Every record below should be repeated word for word, with the pictures left out.
%%
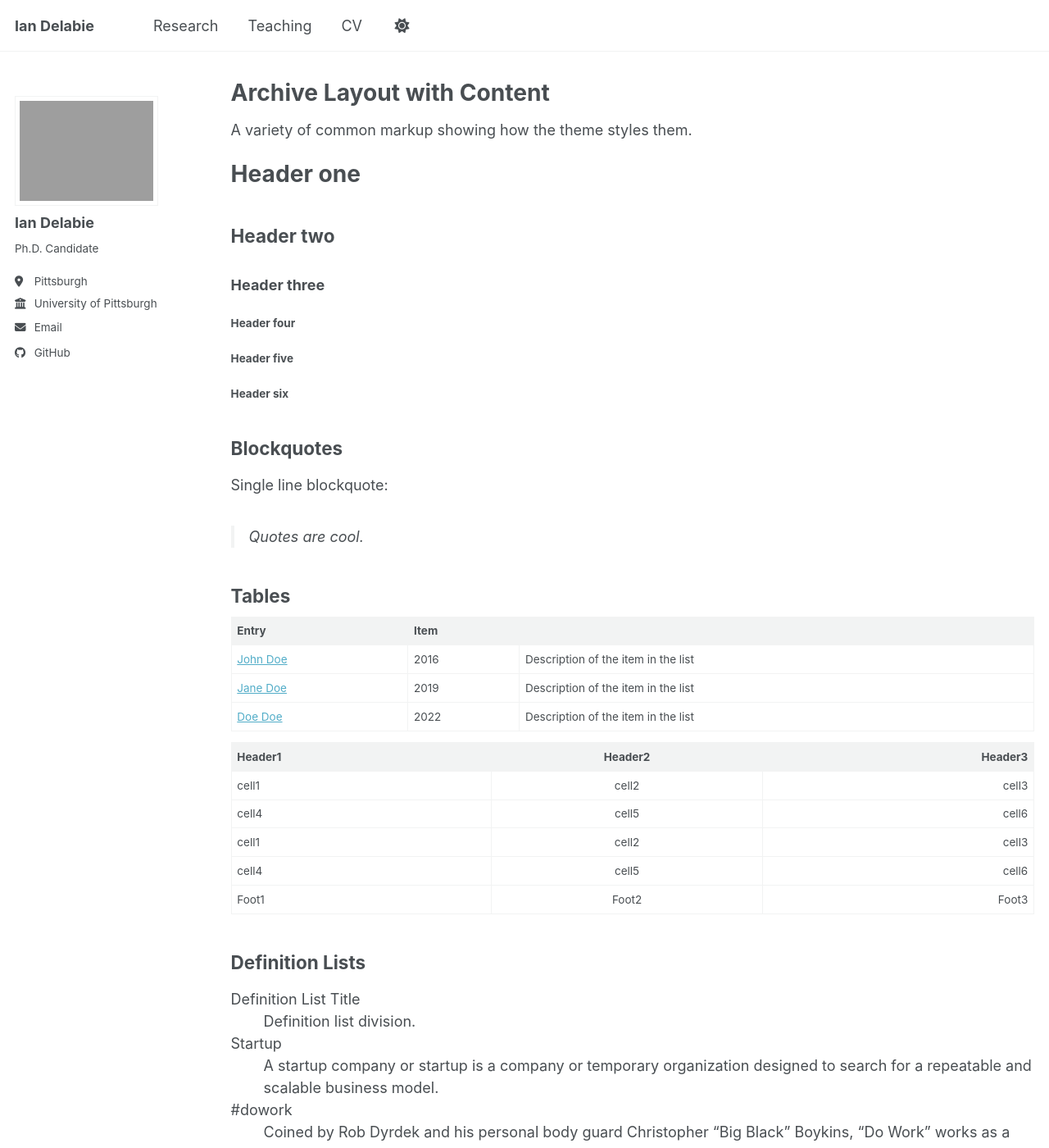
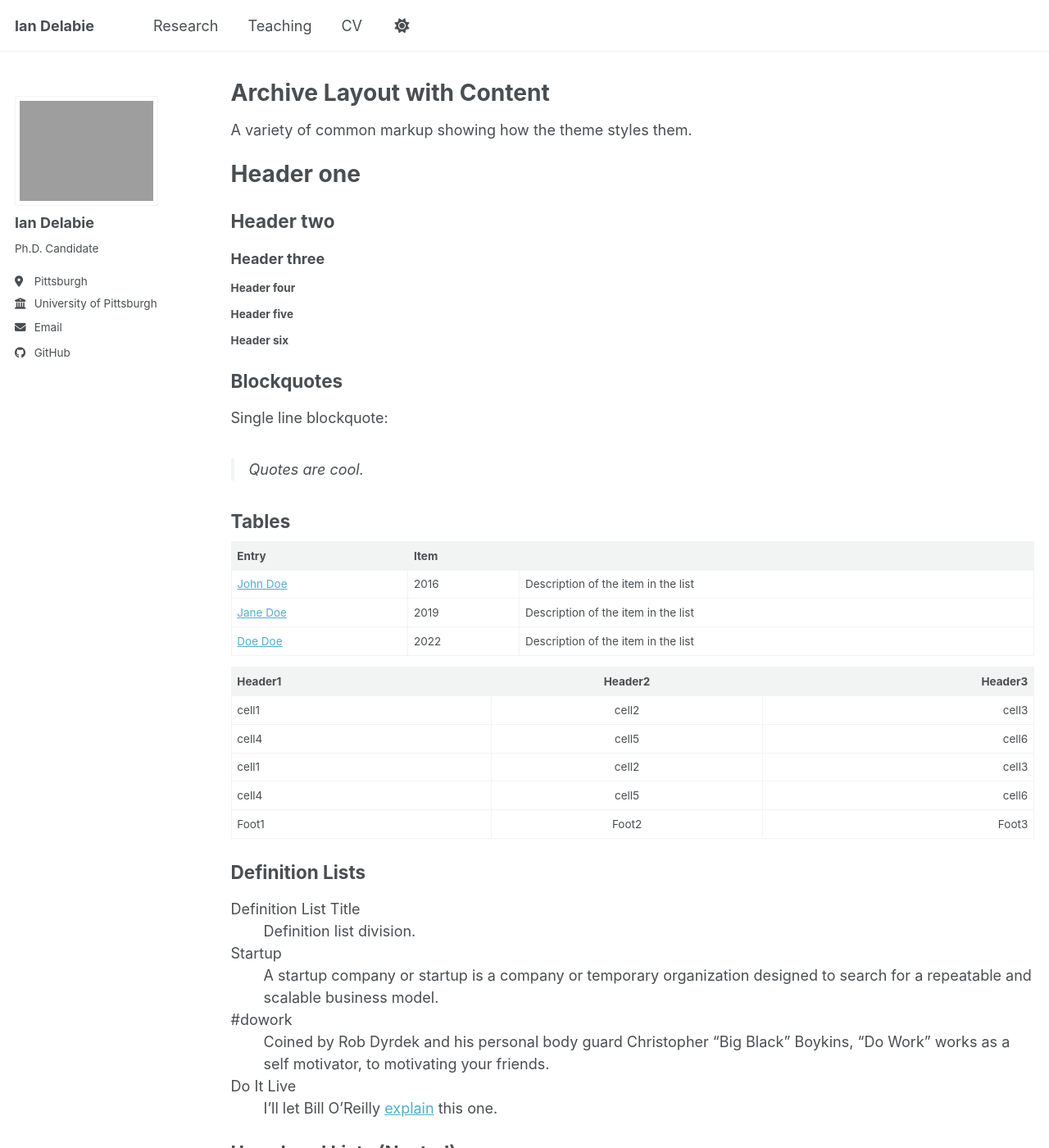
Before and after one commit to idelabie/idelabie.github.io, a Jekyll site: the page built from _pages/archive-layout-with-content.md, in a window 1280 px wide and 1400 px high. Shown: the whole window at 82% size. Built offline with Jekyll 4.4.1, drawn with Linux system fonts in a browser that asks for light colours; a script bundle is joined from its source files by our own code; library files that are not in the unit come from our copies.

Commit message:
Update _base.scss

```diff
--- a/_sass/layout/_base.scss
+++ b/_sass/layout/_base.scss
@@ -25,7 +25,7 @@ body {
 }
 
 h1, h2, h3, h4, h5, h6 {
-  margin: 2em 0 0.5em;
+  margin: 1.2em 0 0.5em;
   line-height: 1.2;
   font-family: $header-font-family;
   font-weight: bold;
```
%%
Answer to the problem
Before and after one commit to idelabie/idelabie.github.io, a Jekyll site: the page built from _pages/archive-layout-with-content.md, in a window 1280 px wide and 1400 px high. Shown: the whole window at 82% size. Built offline with Jekyll 4.4.1, drawn with Linux system fonts in a browser that asks for light colours; a script bundle is joined from its source files by our own code; library files that are not in the unit come from our copies.

Commit message:
Update _base.scss

```diff
--- a/_sass/layout/_base.scss
+++ b/_sass/layout/_base.scss
@@ -25,7 +25,7 @@ body {
 }
 
 h1, h2, h3, h4, h5, h6 {
-  margin: 2em 0 0.5em;
+  margin: 1.2em 0 0.5em;
   line-height: 1.2;
   font-family: $header-font-family;
   font-weight: bold;
```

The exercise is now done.